Serum uric acid and the relationship with subclinical organ damage in adults
Elevated serum uric acid (SUA) is often present in conditions associated with increased cardiovascular risk yet it is not recognized as a marker of risk. We evaluated whether SUA was associated with evidence of early markers of cardiovascular risk factor including subclinical early organ damage, sympathetic tone and metabolic profile in a healthy population with a high prevalence of obesity.Material and methods:
Data from 281 patients (175 women and 106 men, mean age: 35.5 ± 0.8 years, mean BMI: 33.2 ± 0.5 kg/m2) were retrieved from a database. All participants were healthy, nonsmoker and free of medication.

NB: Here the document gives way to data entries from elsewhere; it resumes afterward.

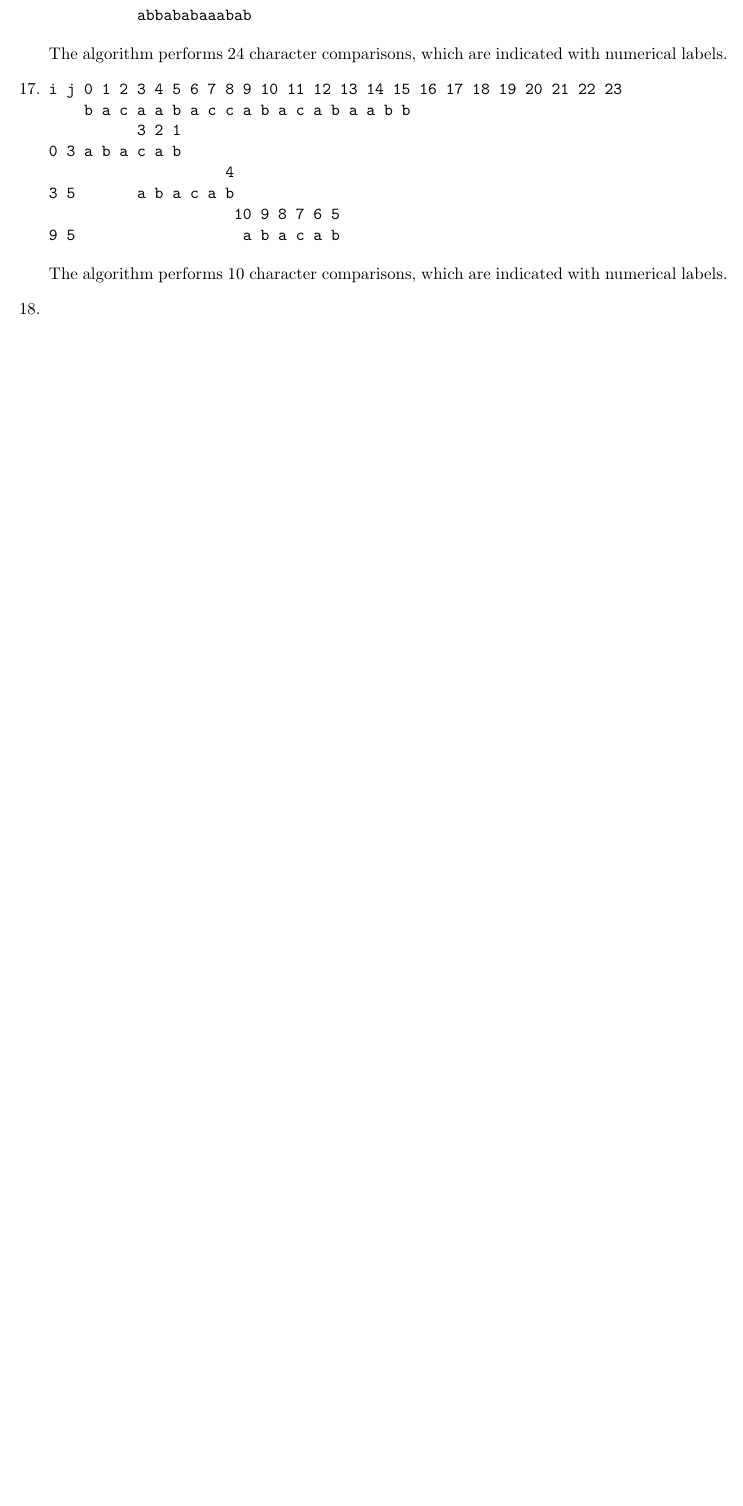
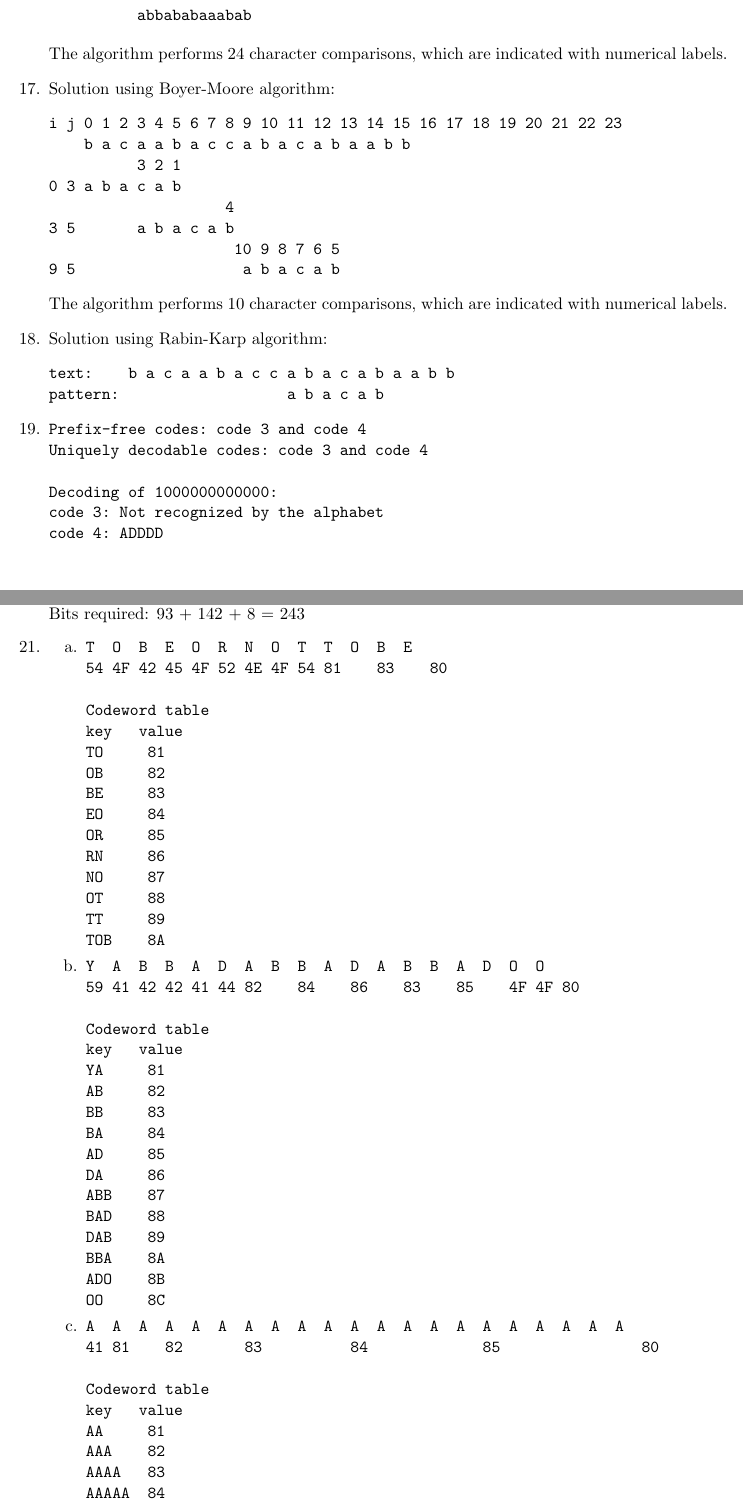
Before and after one commit to HeshSs/asg3_salehh6, a LaTeX document (latex/asg3_salehh6.tex): part of page 10 of 10 before the commit and two parts of pages 10 and 11 of 11 after it, the two joined at a grey line, cut so that both start at the same text, the shorter picture padded with empty space. Compiled offline with pdfLaTeX.

Commit message:
Finished the template for all questions.

```diff
--- a/latex/asg3_salehh6.tex
+++ b/latex/asg3_salehh6.tex
@@ -330,7 +330,7 @@ The algorithm performs 24 character comparisons, which are
 indicated with numerical labels.
 
 %Q17
-	\item
+	\item Solution using Boyer-Moore algorithm:
 \begin{Verbatim}
 i j 0 1 2 3 4 5 6 7 8 9 10 11 12 13 14 15 16 17 18 19 20 21 22 23
     b a c a a b a c c a b a c a b a a b b
@@ -344,13 +344,76 @@ i j 0 1 2 3 4 5 6 7 8 9 10 11 12 13 14 15 16 17 18 19 20 21 22 23
 The algorithm performs 10 character comparisons, which are
 indicated with numerical labels.
 %Q18
-	\item
+	\item Solution using Rabin-Karp algorithm:
+\begin{Verbatim}
+text:    b a c a a b a c c a b a c a b a a b b
+pattern:                   a b a c a b
+\end{Verbatim}
 
 %Q19
 	\item
+\begin{Verbatim}
+Prefix-free codes: code 3 and code 4
+Uniquely decodable codes: code 3 and code 4
+
+Decoding of 1000000000000:
+code 3: Not recognized by the alphabet
+code 4: ADDDD
+\end{Verbatim}
 
 %Q20
-	\item
+	\item  $~$\\
+%\includegraphics[scale=0.75]{Q20}
+Bits required: 93 + 142 + 8 = 243
 
 %Q21
 	\item
+\begin{enumerate}
+\item \begin{Verbatim}
+T  O  B  E  O  R  N  O  T  T  O  B  E
+54 4F 42 45 4F 52 4E 4F 54 81    83    80
+
+Codeword table
+key   value
+TO     81
+OB     82
+BE     83
+EO     84
+OR     85
+RN     86
+NO     87
+OT     88
+TT     89
+TOB    8A
+\end{Verbatim}
+
+\item \begin{Verbatim}
+Y  A  B  B  A  D  A  B  B  A  D  A  B  B  A  D  O  O
+59 41 42 42 41 44 82    84    86    83    85    4F 4F 80
+
+Codeword table
+key   value
+YA     81
+AB     82
+BB     83
+BA     84
+AD     85
+DA     86
+ABB    87
+BAD    88
+DAB    89
+BBA    8A
+ADO    8B
+OO     8C
+\end{Verbatim}
+
+\item \begin{Verbatim}
+A  A  A  A  A  A  A  A  A  A  A  A  A  A  A  A  A  A  A  A  A
+41 81    82       83          84             85                80
+
+Codeword table
+key   value
+AA     81
+AAA    82
+AAAA   83
+AAAAA  84
```
Also changed, not shown: Q17.txt (added, +17 -0 lines), Q18.txt (added, +14 -0 lines), latex/asg3_salehh6.pdf, latex/asg3_salehh6.tex (3 more changed lines), 1 other file.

Available data included metabolic profile, muscle sympathetic nervous activity (MSNA, microneurography), endothelial function (pulse amplitude tonometry, augmentation index), estimated glomerular filtration rate (eGFR) and echocardiography.Results:
With participants grouped into sex-adjusted tertiles of SUA, those in the third tertile of SUA had increased waist circumference, worse metabolic profile (fasting glucose, total cholesterol, triglycerides and HDL), elevated MSNA, decreased endothelial function, increased augmentation index and decreased eGFR compared with those in the first tertile of SUA. In multiple regression analysis adjusted for age, sex, BMI and ethnicity, SUA was independently associated with waist circumference, low-density lipoprotein, triglycerides, augmentation index, MSNA and eGFR, providing a combined adjusted R2 = 0.599 or 60% of the overall variance.Conclusion:
In a healthy population with a high proportion of obesity, SUA is associated with measures of metabolic, end-organ damage and sympathetic tone indicating the potential value of SUA as a marker of early cardiovascular disease development.